First successful organ donation from newborn in Britain
Doctors have performed the first-ever successful organ donation from a very sick newborn in Britain.
London: Doctors have performed the first-ever successful organ donation from a very sick newborn in Britain.
The donation involved kidneys which were transplanted into a patient with renal failure and liver cells (hepatocytes) which were transfused into a further recipient.
The donor was a girl born at term after an emergency caesarean section in the neonatal unit of Hammersmith Hospital, London.
She weighed just over three kg but was very sick and it became clear that her brain had been starved of oxygen for a period during the pregnancy.
"It is due to the extreme generosity of the parents and wonderful professional collaboration between the neonatal team and the organ donation team that this process was successful," wrote the authors.
This case has set a milestone in the care of newborns in Britain, they added.
The parents and clinicians involved in her care discussed the possibility of organ donation when it became clear that she would not survive.
The parents gave their consent for their daughter's kidneys and liver cells to be used for the benefit of other sick patients.
Six days after she was born, and with death confirmed, these tissues were retrieved with the help of an experienced surgeon from the National Organ Retrieval Service.
“New guidelines from the Royal College of Paediatrics and Child Health are expected shortly and these should help to standardise an approach to organ donation among newborns,” the authors noted.
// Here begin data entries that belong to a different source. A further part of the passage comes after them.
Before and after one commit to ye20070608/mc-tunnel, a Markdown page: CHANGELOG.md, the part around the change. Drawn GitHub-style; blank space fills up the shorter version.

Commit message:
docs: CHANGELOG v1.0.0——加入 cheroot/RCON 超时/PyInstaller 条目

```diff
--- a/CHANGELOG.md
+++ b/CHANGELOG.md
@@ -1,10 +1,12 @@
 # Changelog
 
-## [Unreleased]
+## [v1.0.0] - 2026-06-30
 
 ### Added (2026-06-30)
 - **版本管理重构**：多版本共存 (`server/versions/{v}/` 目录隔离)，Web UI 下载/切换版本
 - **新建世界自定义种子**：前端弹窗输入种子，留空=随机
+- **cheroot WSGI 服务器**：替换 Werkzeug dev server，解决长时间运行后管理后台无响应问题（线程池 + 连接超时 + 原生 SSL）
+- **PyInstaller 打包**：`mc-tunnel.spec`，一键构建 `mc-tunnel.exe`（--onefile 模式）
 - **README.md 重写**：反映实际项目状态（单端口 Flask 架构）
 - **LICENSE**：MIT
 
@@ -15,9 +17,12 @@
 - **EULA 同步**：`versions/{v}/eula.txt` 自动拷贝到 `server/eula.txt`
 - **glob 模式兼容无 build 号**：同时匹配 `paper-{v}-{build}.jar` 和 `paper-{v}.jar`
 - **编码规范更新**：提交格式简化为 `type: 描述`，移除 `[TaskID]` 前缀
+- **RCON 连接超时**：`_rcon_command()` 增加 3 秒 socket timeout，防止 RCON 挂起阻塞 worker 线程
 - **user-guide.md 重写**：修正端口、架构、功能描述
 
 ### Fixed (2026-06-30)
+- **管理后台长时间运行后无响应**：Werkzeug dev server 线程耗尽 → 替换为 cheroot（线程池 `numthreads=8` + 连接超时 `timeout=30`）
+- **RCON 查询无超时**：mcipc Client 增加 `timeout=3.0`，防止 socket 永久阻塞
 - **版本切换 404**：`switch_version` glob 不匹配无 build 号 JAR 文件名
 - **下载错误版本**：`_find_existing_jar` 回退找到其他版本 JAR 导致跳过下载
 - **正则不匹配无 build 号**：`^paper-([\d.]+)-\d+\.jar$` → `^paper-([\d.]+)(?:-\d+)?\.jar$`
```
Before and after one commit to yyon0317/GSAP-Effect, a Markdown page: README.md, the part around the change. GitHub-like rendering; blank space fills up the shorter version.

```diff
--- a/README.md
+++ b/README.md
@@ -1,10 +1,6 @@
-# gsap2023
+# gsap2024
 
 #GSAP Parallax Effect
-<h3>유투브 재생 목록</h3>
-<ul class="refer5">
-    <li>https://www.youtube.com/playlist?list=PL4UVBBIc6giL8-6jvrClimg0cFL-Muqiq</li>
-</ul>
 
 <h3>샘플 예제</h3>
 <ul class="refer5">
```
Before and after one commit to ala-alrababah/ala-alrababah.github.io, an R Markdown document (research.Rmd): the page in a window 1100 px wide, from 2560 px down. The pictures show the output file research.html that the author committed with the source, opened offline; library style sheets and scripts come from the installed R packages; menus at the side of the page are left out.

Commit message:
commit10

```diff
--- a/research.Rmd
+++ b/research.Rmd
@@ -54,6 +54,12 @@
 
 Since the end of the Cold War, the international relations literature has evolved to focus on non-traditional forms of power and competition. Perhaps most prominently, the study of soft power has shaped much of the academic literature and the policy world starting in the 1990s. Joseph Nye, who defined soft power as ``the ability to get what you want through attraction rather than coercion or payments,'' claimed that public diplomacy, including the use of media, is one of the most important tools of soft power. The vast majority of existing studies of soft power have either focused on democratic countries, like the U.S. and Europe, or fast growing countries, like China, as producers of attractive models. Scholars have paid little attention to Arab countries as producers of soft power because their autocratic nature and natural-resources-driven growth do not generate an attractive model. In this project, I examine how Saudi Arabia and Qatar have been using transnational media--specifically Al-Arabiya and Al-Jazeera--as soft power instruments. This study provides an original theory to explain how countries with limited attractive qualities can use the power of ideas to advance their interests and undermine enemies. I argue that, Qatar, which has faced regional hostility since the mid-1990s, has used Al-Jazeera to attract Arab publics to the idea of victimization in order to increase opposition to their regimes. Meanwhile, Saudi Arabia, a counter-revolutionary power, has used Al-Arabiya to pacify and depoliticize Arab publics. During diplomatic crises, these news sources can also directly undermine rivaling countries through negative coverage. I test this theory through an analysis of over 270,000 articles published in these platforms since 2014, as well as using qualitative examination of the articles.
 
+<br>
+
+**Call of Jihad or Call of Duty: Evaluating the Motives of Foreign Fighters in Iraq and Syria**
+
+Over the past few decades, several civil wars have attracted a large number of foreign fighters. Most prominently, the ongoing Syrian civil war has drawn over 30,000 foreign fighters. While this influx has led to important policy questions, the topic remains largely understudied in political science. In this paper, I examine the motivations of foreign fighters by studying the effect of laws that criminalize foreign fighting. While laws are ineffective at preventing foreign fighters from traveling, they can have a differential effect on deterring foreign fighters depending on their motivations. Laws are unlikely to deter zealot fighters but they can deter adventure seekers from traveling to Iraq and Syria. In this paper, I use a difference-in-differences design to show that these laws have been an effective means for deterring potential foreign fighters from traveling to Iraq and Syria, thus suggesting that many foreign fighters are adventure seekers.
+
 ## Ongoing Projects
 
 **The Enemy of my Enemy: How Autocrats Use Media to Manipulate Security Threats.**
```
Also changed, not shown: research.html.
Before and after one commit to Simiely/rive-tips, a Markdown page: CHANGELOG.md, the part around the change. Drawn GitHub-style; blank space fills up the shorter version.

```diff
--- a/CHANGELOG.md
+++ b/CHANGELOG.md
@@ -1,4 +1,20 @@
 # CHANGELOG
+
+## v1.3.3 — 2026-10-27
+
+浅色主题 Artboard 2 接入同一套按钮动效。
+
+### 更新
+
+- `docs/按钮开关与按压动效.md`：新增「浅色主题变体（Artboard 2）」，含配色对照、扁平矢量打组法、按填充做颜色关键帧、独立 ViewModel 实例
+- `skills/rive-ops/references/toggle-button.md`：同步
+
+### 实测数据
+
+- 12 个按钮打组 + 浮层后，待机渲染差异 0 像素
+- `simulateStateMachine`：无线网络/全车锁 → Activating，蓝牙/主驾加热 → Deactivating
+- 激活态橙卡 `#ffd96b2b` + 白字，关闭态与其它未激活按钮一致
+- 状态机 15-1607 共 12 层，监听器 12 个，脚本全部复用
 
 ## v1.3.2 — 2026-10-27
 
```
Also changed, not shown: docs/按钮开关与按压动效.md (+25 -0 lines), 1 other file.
The article appeared in the journal Fetal & Neonatal Edition of Archives of Disease in Childhood.